He added the Authority is ready with the necessary papers, which means the report of each company and their compliance is now available “We are prepared. If the tribunal asks us details, we have it all now,” Kumar said.

The helicopters generally operate in two phases in Kedarnath. During the first phase of the pre-monsoon period between May and June, a specific schedule is released for every company so that only six copters fly at one time as per the Directorate General of Civil Aviation (DGCA) norms.

During monsoon, flight permission is subject to weather conditions. The second phase generally starts in July end. But due to incessant rainfall, the phase started in the first week of September and ends when the Kedarnath portals are closed for winter in November.

The state government permitted 13 companies to ferry pilgrims to Kedarnath this year. Of these only eight companies are operational. The Authority will remain in touch with the remaining five companies that are neither operating nor submitted any document for discontinuing services.

The helicopter services in the Kedranth valley is highly risky as per experts. As a mitigation option, the Wildlife Institute of India, in its report submitted to the NGT, had recommended constructing ropeways for facilitation pilgrims. “Ropeways would be a sustainable option which would not interfere in the ecosystem of the Valley,” WII director VB Mathur had said. On August 30, the NGT had questioned the government on the status of the ropeway project in the valley.

The flashback

It was in 2013 when the then divisional forest officer submitted a report to the forest department highlighting that unregulated helicopter is causing damage to the breeding of various high-altitude wild animals such as Musk Deer. The same year the catastrophic flashfloods left a trail of destruction in the Kedarnath Valley.
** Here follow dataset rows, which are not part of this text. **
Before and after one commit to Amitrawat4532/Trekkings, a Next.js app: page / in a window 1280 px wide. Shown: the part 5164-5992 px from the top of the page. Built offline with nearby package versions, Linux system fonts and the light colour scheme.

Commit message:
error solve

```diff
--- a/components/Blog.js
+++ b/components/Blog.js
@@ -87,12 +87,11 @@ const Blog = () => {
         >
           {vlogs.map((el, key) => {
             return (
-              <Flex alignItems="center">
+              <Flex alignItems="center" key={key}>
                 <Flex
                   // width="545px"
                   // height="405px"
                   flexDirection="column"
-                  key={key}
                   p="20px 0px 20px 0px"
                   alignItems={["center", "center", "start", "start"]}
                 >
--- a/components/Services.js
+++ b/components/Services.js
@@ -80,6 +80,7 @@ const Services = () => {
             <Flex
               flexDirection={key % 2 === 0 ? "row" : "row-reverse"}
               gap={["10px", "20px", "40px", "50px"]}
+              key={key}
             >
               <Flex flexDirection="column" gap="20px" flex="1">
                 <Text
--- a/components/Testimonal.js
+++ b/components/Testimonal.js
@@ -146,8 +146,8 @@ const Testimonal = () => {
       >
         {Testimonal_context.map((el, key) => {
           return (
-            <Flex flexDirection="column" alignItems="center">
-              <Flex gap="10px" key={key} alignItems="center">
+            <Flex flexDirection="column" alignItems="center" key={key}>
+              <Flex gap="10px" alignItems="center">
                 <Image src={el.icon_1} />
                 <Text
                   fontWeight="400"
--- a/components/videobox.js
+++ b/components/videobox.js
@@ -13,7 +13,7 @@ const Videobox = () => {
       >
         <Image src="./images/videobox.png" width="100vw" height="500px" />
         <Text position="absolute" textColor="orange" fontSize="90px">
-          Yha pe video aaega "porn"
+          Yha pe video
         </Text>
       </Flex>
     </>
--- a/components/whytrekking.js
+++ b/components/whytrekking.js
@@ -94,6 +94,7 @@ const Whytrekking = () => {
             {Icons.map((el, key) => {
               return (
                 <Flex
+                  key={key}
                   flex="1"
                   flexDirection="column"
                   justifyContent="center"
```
In 2015, an NGO filed a petition before the NGT raising concern over the helicopter service in the Kedarnath Valley. The government roped in the WII, which found helicopters were flying as low as 15 m above the ground causing noise levels of 70-80 decibels - higher than permissible limit near a protected area.

HT exclusively published the findings of the report on which the NGT ordered the helicopter service to comply with its orders. In May, the chief secretary submitted to the DGCA that the helicopters would fly above 600 m in the valley.